▶ _Activity_:
Scan the lines below for the string "Before" and report how many lines contain it, giving only the number.
- - -
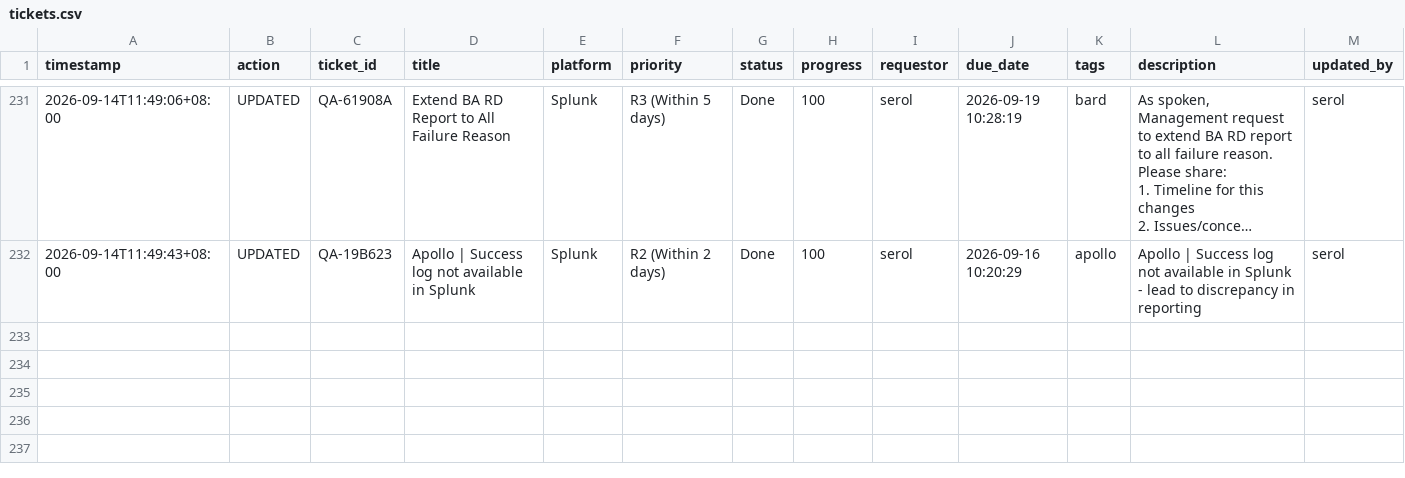
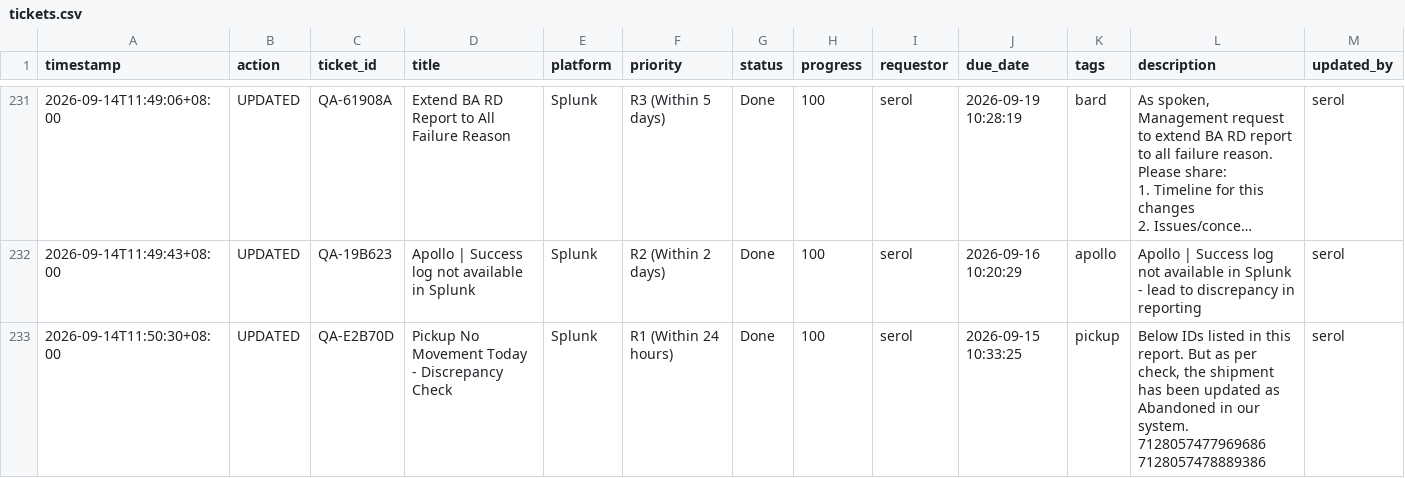
Before and after one commit to serol13/MY_opsX, a CSV file: tickets.csv, drawn as a sheet; only a part is shown, gaps mark what is left out; long unchanged cells end in …; rows hold the shown columns only; ↵ is a line break in a cell; the diff names each change by its address in the sheet, - before the commit and + after, or states it on an @@ line.

Commit message:
[UPDATED] QA-E2B70D by serol — 2026-09-14T11:50

```diff
--- a/tickets.csv
+++ b/tickets.csv
+row 233: 2026-09-14T11:50:30+08:00 | UPDATED | QA-E2B70D | Pickup No Movement Today - Discrepancy Check | Splunk | R1 (Within 24 hours) | Done | 100 | serol | 2026-09-15 10:33:25 | pickup | Below IDs listed in this report. But as per check, the shipment has been updated as Abandoned in our system. ↵ 7128057477969686 ↵ 7128057478889386 | serol
```
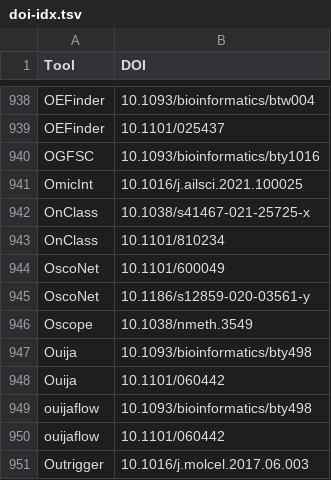
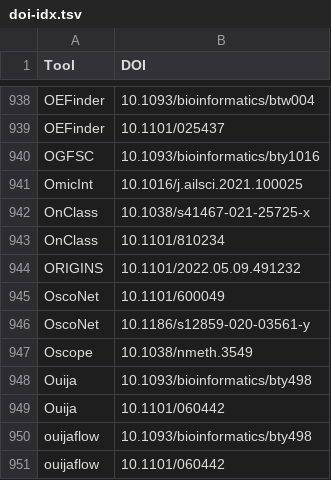
Before and after one commit to scRNA-tools/scRNA-tools, a TSV file: database/doi-idx.tsv, drawn as a sheet; only a part is shown, gaps mark what is left out; the shorter side is filled out with more unchanged rows.

```diff
--- a/database/doi-idx.tsv
+++ b/database/doi-idx.tsv
@@ -943,2 +943,3 @@ OnClass	10.1038/s41467-021-25725-x
 OnClass	10.1101/810234
+ORIGINS	10.1101/2022.05.09.491232
 OscoNet	10.1101/600049
```
Also changed, not shown: database/categories-idx.tsv, database/ignored.tsv, 3 other files.
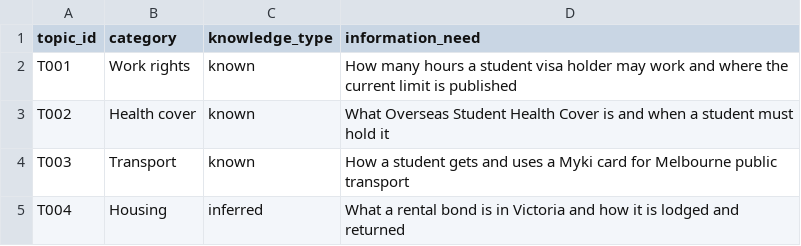
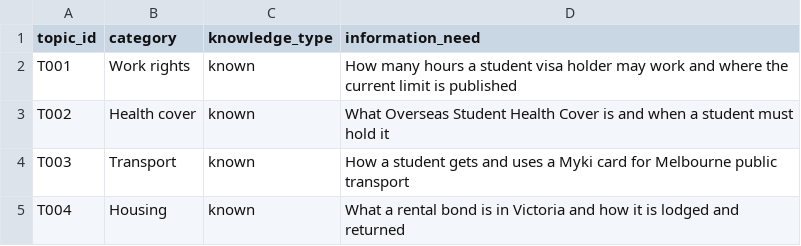
Before and after one commit to Elaine-tyl/MelbourneMate, a CSV file: data/sample/topics.csv, drawn as a sheet.

```diff
--- a/data/sample/topics.csv
+++ b/data/sample/topics.csv
@@ -4,2 +4,2 @@ T002,Health cover,known,What Overseas Student Health Cover is and when a student
 T003,Transport,known,How a student gets and uses a Myki card for Melbourne public transport
-T004,Housing,inferred,What a rental bond is in Victoria and how it is lodged and returned
+T004,Housing,known,What a rental bond is in Victoria and how it is lodged and returned
```
Also changed, not shown: data/sample/judgements.csv, 2 other files.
- - -
▶ _Result of this task_:
3